RN, RM, OpTheatre, BN, MNst, Grad Cert Cl Ed.
Angela is a recipient of:
Angela is examining the effects of chewing wild tobacco (Nicotiana spp.) on maternal and neonatal outcomes.
The chewing of plant material containing pharmacologically active components including nicotine occurs throughout the world’s Indigenous populations including the Americas, Africa, the Indian subcontinent and the Asia-Pacific region together with Australia. This practice often occurs during pregnancy and continues whilst breast-feeding.
The overwhelming evidence is that the inhalation of burnt tobacco (smoking) leads to adverse maternal and neonatal outcomes, and although the chewing of tobacco occurs in Indigenous populations around the world, the maternal and neonatal outcomes of tobacco chewing has been the subject of scant investigation.
The practice of chewing wild tobacco plants (collectively and colloquially known by a variety of names, one of which is pituri) by Aboriginal and Torres Strait Islander populations is common in the central regions of Australia.

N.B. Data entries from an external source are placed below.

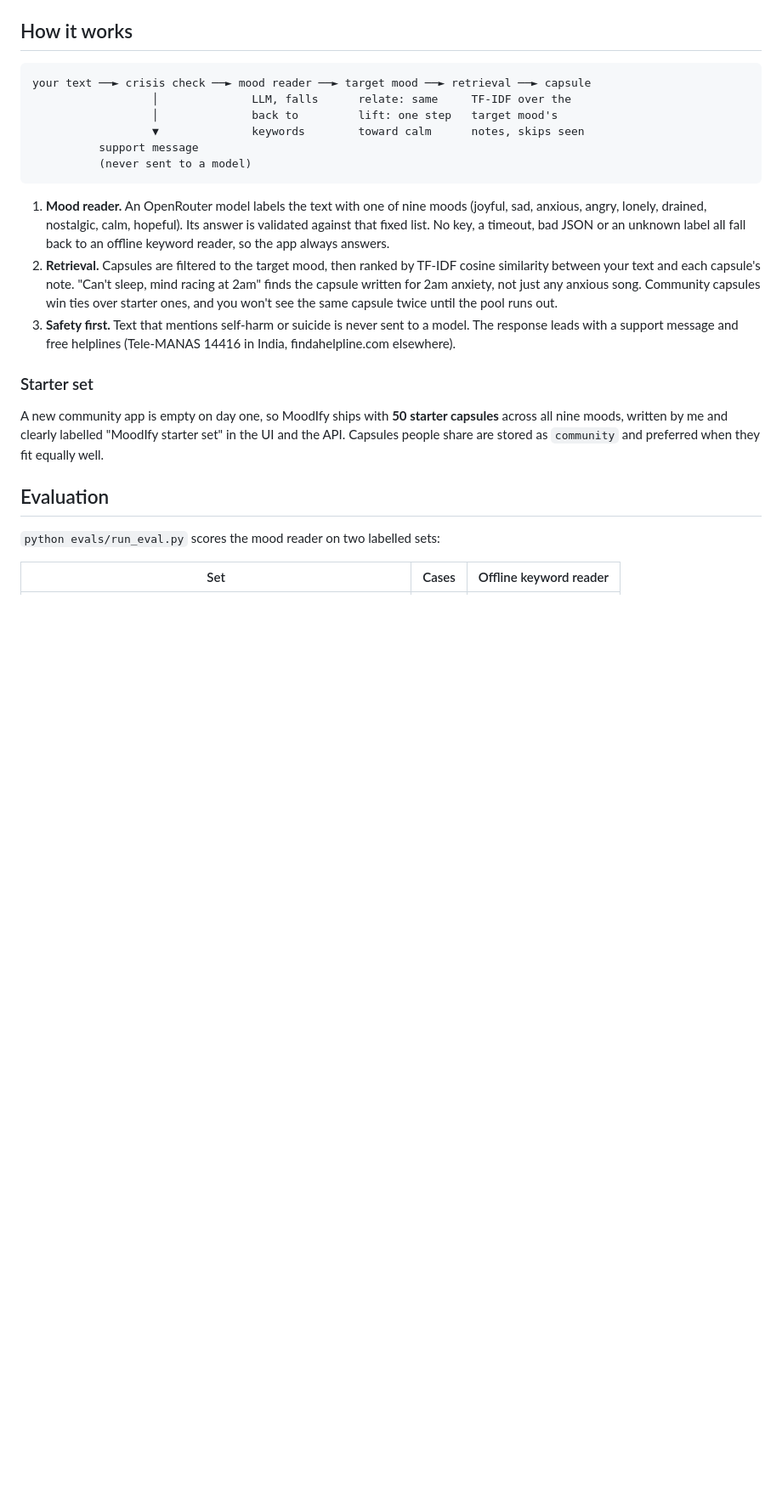
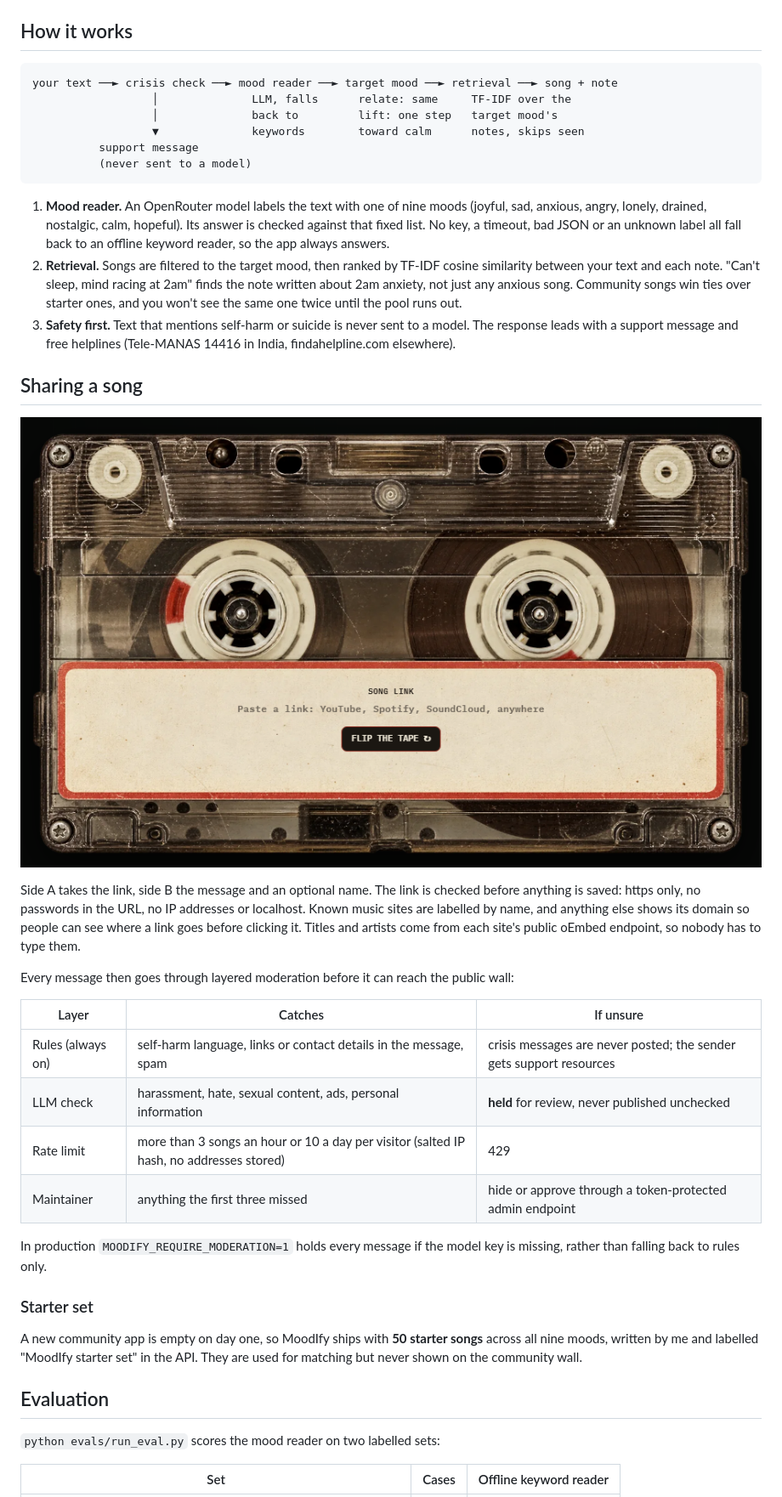
Before and after one commit to eshitakundu/MoodIfy, a Markdown page: README.md, the part around the change printed below. Shown: that part at 85% size. Rendered like a GitHub page; pictures changed too: docs/share.png (added); blank space fills up the shorter version.

````diff
--- a/README.md
+++ b/README.md
@@ -11,7 +13,7 @@ People leave "mood capsules": a song, the mood it's for, and a line about why it
 ## How it works
 
 ```
-your text ──► crisis check ──► mood reader ──► target mood ──► retrieval ──► capsule
+your text ──► crisis check ──► mood reader ──► target mood ──► retrieval ──► song + note
                   │              LLM, falls      relate: same     TF-IDF over the
                   │              back to         lift: one step   target mood's
                   ▼              keywords        toward calm      notes, skips seen
@@ -19,13 +21,30 @@ your text ──► crisis check ──► mood reader ──► target mood ─
           (never sent to a model)
 ```
 
-1. **Mood reader.** An OpenRouter model labels the text with one of nine moods (joyful, sad, anxious, angry, lonely, drained, nostalgic, calm, hopeful). Its answer is validated against that fixed list. No key, a timeout, bad JSON or an unknown label all fall back to an offline keyword reader, so the app always answers.
-2. **Retrieval.** Capsules are filtered to the target mood, then ranked by TF-IDF cosine similarity between your text and each capsule's note. "Can't sleep, mind racing at 2am" finds the capsule written for 2am anxiety, not just any anxious song. Community capsules win ties over starter ones, and you won't see the same capsule twice until the pool runs out.
+1. **Mood reader.** An OpenRouter model labels the text with one of nine moods (joyful, sad, anxious, angry, lonely, drained, nostalgic, calm, hopeful). Its answer is checked against that fixed list. No key, a timeout, bad JSON or an unknown label all fall back to an offline keyword reader, so the app always answers.
+2. **Retrieval.** Songs are filtered to the target mood, then ranked by TF-IDF cosine similarity between your text and each note. "Can't sleep, mind racing at 2am" finds the note written about 2am anxiety, not just any anxious song. Community songs win ties over starter ones, and you won't see the same one twice until the pool runs out.
 3. **Safety first.** Text that mentions self-harm or suicide is never sent to a model. The response leads with a support message and free helplines (Tele-MANAS 14416 in India, findahelpline.com elsewhere).
+
+## Sharing a song
+
+![Side A of the cassette: paste a song link, then flip the tape](docs/share.png)
+
+Side A takes the link, side B the message and an optional name. The link is checked before anything is saved: https only, no passwords in the URL, no IP addresses or localhost. Known music sites are labelled by name, and anything else shows its domain so people can see where a link goes before clicking it. Titles and artists come from each site's public oEmbed endpoint, so nobody has to type them.
+
+Every message then goes through layered moderation before it can reach the public wall:
+
+| Layer | Catches | If unsure |
+|---|---|---|
+| Rules (always on) | self-harm language, links or contact details in the message, spam | crisis messages are never posted; the sender gets support resources |
+| LLM check | harassment, hate, sexual content, ads, personal information | **held** for review, never published unchecked |
+| Rate limit | more than 3 songs an hour or 10 a day per visitor (salted IP hash, no addresses stored) | 429 |
+| Maintainer | anything the first three missed | hide or approve through a token-protected admin endpoint |
+
+In production `MOODIFY_REQUIRE_MODERATION=1` holds every message if the model key is missing, rather than falling back to rules only.
 
 ### Starter set
 
-A new community app is empty on day one, so MoodIfy ships with **50 starter capsules** across all nine moods, written by me and clearly labelled "MoodIfy starter set" in the UI and the API. Capsules people share are stored as `community` and preferred when they fit equally well.
+A new community app is empty on day one, so MoodIfy ships with **50 starter songs** across all nine moods, written by me and labelled "MoodIfy starter set" in the API. They are used for matching but never shown on the community wall.
 
 ## Evaluation
 
````
Also changed, not shown: other parts of README.md (+40 -13 lines), 1 other file.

In this environment, characterised by ill health and disease prevalence as experienced by Australian Aboriginal and Torres Strait Islander women living in the more regional and remote areas of Australia, the issue of maternal tobacco chewing during pregnancy has been overlooked, yet may prove to have a substantial impact on the health of the mother and child.
This research, which is contextualised from and to the remote Australian Aboriginal populations, builds on Aboriginal and Torres Strait Islander ethnobotanical knowledge and practices to determine whether a relationship exists between the chewing of pituri during pregnancy and maternal and neonatal outcomes.
In this research, the population sample crosses Australian State and Territory borders and represents the Australian Aboriginal and Torres Strait Islander women who live within the vast central area of Australia.
Associate Professor Kathryn Steadman